Posted: Tue Sep 10, 2019 9:41 pm
by Ben C. Smith
Giuseppe wrote:
Tue Aug 20, 2019 7:15 am
If Ben is right about Jesus being before son of Joseph and only later made son of David, then I wonder if that modification was part and parcel of a greater process known in this forum as euhemerization:


1) Jesus was euhemerized as a Galilean son of Joseph crucified by Herod under Claudius.


2) Jesus was made davidic, and Jerusalem became the place where Jesus was crucified, not under the authority of Herod: hence, Pilate enters on the scene as collateral effect of the «davidization» of Jesus. Under Tiberius.


3) Luke harmonized the two stories, by inventing the famous ping pong between Pilate and Jesus.


4) Ireneus became fool:

Herod, king of the Jews, and Ponce Pilate, procurator of the emperor Claudius, joining themselves, condamned Jesus to the crucifixion.

(Demonstratio, $ 74, Against the haeres. 2:22/5)


Note that the epistle of Barnaba, where Jesus is son of Joseph and not davidic, ignores Pilate while accuses the Jews of deicide.
I already responded to the bit about the epistle of Barnabas, but I wanted to add that I actually kind of like the trajectory which precedes that comment; it needs fleshing out, and I am not sure that a crucifixion in Galilee, if that is the suggestion, is really a viable option (even the Jewish predictions about a dying Messiah ben Ephraim seem to have him perishing in Judea, not in Galilee), but the overall notion seems worth pursuing.

Herod Antipas (tetrarch of Galilee and Perea) and Herod Agrippa (king of Judea, Galilee, Batanaea, and Perea) were easy to confuse in antiquity (and still are today!), so perhaps the original story ran something like what we find in the gospel of Peter, minus Pilate: basically, Herod commands the Jews to crucify Jesus (in Jerusalem), and they do, except it was thought to be Herod Antipas, not Agrippa, for his jurisdiction over Galilee (as noticed in Luke 23.7), yet as king instead of as tetrarch, as we find for Agrippa in the early Claudian years of 41-44. Making Jesus Davidic (to the point, even, of eventually locating his birth in the southern, Davidic town of Bethlehem) put him rather under the jurisdiction of Judea, ruled during the tenure of Antipas by Pontius Pilate.

It still commands my attention that Pontius Pilate finds such a firm place as he does in the early Christian creeds and creedal statements; I have suggested before that perhaps his presence therein was meant as a way of eliminating various alternate timelines for the crucifixion.

I am certain about none of this.
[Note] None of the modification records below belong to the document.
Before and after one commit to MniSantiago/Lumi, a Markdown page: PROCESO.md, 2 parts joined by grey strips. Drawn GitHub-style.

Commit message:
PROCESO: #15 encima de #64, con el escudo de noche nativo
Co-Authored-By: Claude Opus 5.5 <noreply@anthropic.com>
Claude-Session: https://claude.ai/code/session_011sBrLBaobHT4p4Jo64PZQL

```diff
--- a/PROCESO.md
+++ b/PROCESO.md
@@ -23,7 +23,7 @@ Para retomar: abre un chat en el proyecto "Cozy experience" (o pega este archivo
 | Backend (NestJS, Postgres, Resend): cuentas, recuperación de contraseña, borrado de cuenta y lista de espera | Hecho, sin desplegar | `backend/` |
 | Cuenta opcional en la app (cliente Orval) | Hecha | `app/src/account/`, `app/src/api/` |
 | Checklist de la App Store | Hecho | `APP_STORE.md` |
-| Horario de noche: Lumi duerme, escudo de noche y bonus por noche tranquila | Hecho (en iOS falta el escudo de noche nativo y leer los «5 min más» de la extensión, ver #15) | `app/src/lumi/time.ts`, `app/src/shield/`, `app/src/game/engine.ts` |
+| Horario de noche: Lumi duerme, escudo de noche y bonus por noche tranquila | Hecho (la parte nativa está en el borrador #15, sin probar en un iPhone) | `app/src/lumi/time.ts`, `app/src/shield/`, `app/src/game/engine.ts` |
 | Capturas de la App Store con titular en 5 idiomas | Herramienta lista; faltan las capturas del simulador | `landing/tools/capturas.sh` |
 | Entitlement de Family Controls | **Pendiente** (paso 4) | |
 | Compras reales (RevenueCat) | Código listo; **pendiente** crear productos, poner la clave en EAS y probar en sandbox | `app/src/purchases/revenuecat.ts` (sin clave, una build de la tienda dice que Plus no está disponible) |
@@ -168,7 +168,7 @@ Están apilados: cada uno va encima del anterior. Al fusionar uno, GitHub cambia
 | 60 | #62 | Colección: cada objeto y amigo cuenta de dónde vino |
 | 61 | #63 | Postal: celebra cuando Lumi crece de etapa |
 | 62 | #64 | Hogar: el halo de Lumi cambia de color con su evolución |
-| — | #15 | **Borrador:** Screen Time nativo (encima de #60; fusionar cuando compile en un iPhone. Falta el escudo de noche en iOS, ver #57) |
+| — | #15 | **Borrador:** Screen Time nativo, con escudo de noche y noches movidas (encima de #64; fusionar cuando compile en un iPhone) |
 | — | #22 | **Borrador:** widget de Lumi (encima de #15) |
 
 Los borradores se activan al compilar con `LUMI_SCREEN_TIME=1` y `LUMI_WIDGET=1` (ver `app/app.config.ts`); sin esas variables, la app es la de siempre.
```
But I did appreciate this interesting trajectory.

Re: Messiah ben Joseph & Galilee; Messiah ben David & Judea.

Posted: Tue Sep 10, 2019 9:52 pm
by Secret Alias
I second the rejection of 21 CE with Pilate
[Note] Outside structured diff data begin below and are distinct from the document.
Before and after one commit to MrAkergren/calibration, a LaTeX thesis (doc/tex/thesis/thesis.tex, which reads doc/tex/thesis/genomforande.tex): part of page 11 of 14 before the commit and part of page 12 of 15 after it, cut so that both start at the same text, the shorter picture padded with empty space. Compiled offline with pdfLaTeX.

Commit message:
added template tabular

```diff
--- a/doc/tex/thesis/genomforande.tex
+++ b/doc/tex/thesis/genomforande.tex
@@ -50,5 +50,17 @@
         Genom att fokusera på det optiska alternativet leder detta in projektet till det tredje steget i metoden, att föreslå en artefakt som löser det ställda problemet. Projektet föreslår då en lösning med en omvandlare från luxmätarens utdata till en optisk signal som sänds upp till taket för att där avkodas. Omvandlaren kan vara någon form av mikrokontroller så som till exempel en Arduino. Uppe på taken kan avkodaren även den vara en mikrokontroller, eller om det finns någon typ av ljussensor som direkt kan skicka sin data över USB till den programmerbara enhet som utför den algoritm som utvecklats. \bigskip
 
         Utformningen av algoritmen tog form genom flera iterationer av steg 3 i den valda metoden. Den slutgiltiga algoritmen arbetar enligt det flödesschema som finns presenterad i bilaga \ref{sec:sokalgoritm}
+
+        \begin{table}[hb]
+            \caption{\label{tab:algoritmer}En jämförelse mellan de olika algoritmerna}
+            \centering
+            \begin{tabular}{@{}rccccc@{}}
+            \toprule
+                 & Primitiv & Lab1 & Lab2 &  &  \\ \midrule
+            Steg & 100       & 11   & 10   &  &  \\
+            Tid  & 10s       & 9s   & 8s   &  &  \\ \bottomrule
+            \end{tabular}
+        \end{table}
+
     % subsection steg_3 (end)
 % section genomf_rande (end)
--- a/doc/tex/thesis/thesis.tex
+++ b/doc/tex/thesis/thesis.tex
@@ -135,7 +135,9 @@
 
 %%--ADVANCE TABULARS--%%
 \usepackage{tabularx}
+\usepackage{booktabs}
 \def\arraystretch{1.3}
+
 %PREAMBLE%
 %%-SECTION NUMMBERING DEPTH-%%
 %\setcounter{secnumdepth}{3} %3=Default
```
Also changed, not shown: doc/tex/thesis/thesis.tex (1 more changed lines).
Re: Messiah ben Joseph & Galilee; Messiah ben David & Judea.

Posted: Wed Sep 11, 2019 5:36 am
by Ben C. Smith
Secret Alias wrote:
Tue Sep 10, 2019 9:52 pm
I second the rejection of 21 CE with Pilate
I am still interested in that date, especially as it pertains to the possible corruption of the text of Josephus. I am just not sure that any of the proposed dates has a claim to historicity. Tracing the tradition is not necessarily the same as finding history at the bottom of it.
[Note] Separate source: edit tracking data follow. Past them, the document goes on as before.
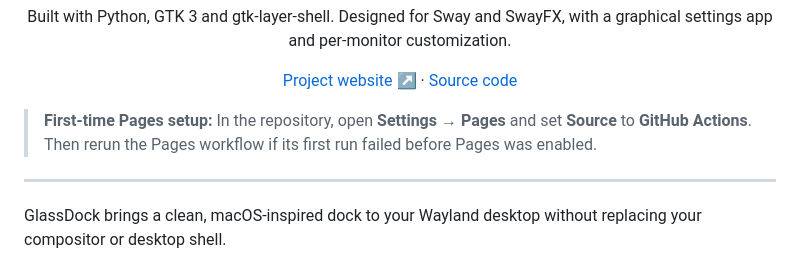
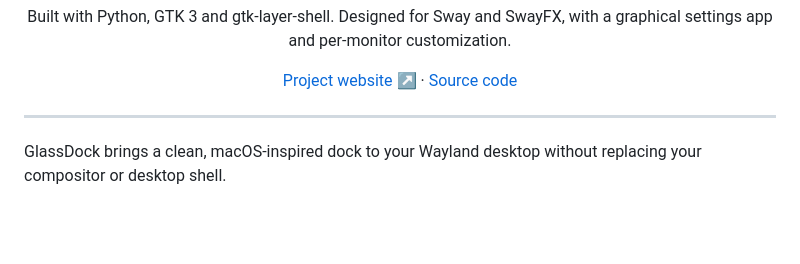
Before and after one commit to Mandrusian/GlassDock, a Markdown page: README.md, the part around the change. Rendered like a GitHub page; blank space fills up the shorter version.

Commit message:
Remove obsolete first-time GitHub Pages setup note

```diff
--- a/README.md
+++ b/README.md
@@ -5,8 +5,6 @@
 <p align="center">Built with Python, GTK 3 and gtk-layer-shell. Designed for Sway and SwayFX, with a graphical settings app and per-monitor customization.</p>
 
 <p align="center"><a href="https://mandrusian.github.io/GlassDock/">Project website ↗</a> · <a href="https://github.com/Mandrusian/GlassDock">Source code</a></p>
-
-> **First-time Pages setup:** In the repository, open **Settings → Pages** and set **Source** to **GitHub Actions**. Then rerun the Pages workflow if its first run failed before Pages was enabled.
 
 ---
 
```
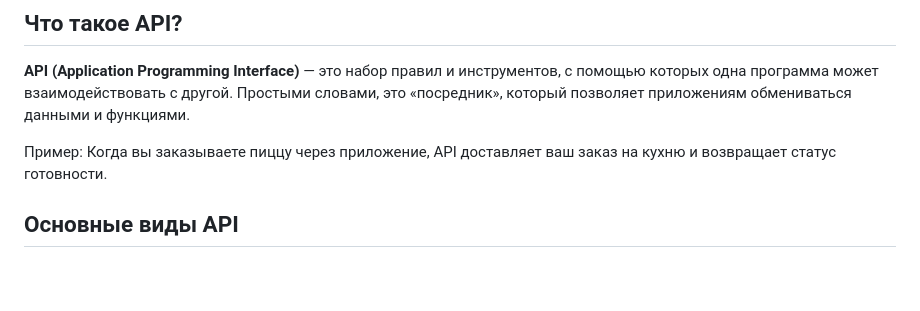
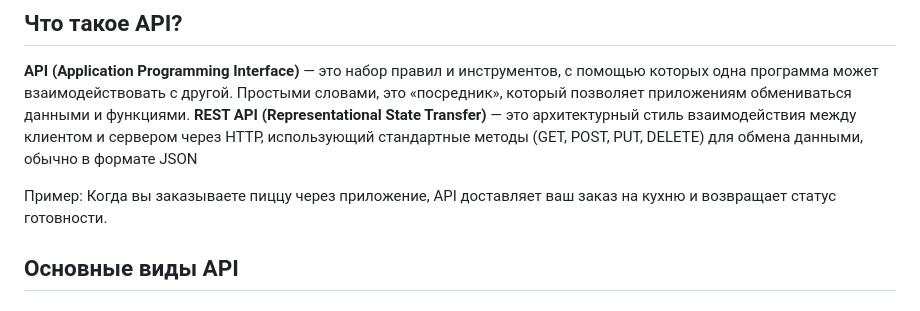
Before and after one commit to Nihaochingiz/computer-science-notes, a Markdown page: notes/api.md, the part around the change. Drawn GitHub-style; blank space fills up the shorter version.

```diff
--- a/notes/api.md
+++ b/notes/api.md
@@ -1,8 +1,10 @@
 ## Что такое API?
 
 **API (Application Programming Interface)** — это набор правил и инструментов, с помощью которых одна программа может взаимодействовать с другой. Простыми словами, это «посредник», который позволяет приложениям обмениваться данными и функциями.
+**REST API (Representational State Transfer)** — это архитектурный стиль взаимодействия между клиентом и сервером через HTTP, использующий стандартные методы (GET, POST, PUT, DELETE) для обмена данными, обычно в формате JSON
 
 Пример: Когда вы заказываете пиццу через приложение, API доставляет ваш заказ на кухню и возвращает статус готовности.
+
 
 ## Основные виды API
 
```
Re: Messiah ben Joseph & Galilee; Messiah ben David & Judea.

Posted: Wed Sep 11, 2019 8:21 am
by Ben C. Smith
Ben C. Smith wrote:
Tue Sep 10, 2019 9:41 pm
Giuseppe wrote:
Tue Aug 20, 2019 7:15 am
If Ben is right about Jesus being before son of Joseph and only later made son of David, then I wonder if that modification was part and parcel of a greater process known in this forum as euhemerization:

1) Jesus was euhemerized as a Galilean son of Joseph crucified by Herod under Claudius.

2) Jesus was made davidic, and Jerusalem became the place where Jesus was crucified, not under the authority of Herod: hence, Pilate enters on the scene as collateral effect of the «davidization» of Jesus. Under Tiberius.

3) Luke harmonized the two stories, by inventing the famous ping pong between Pilate and Jesus.

4) Ireneus became fool:

Herod, king of the Jews, and Ponce Pilate, procurator of the emperor Claudius, joining themselves, condamned Jesus to the crucifixion.

(Demonstratio, $ 74, Against the haeres. 2:22/5)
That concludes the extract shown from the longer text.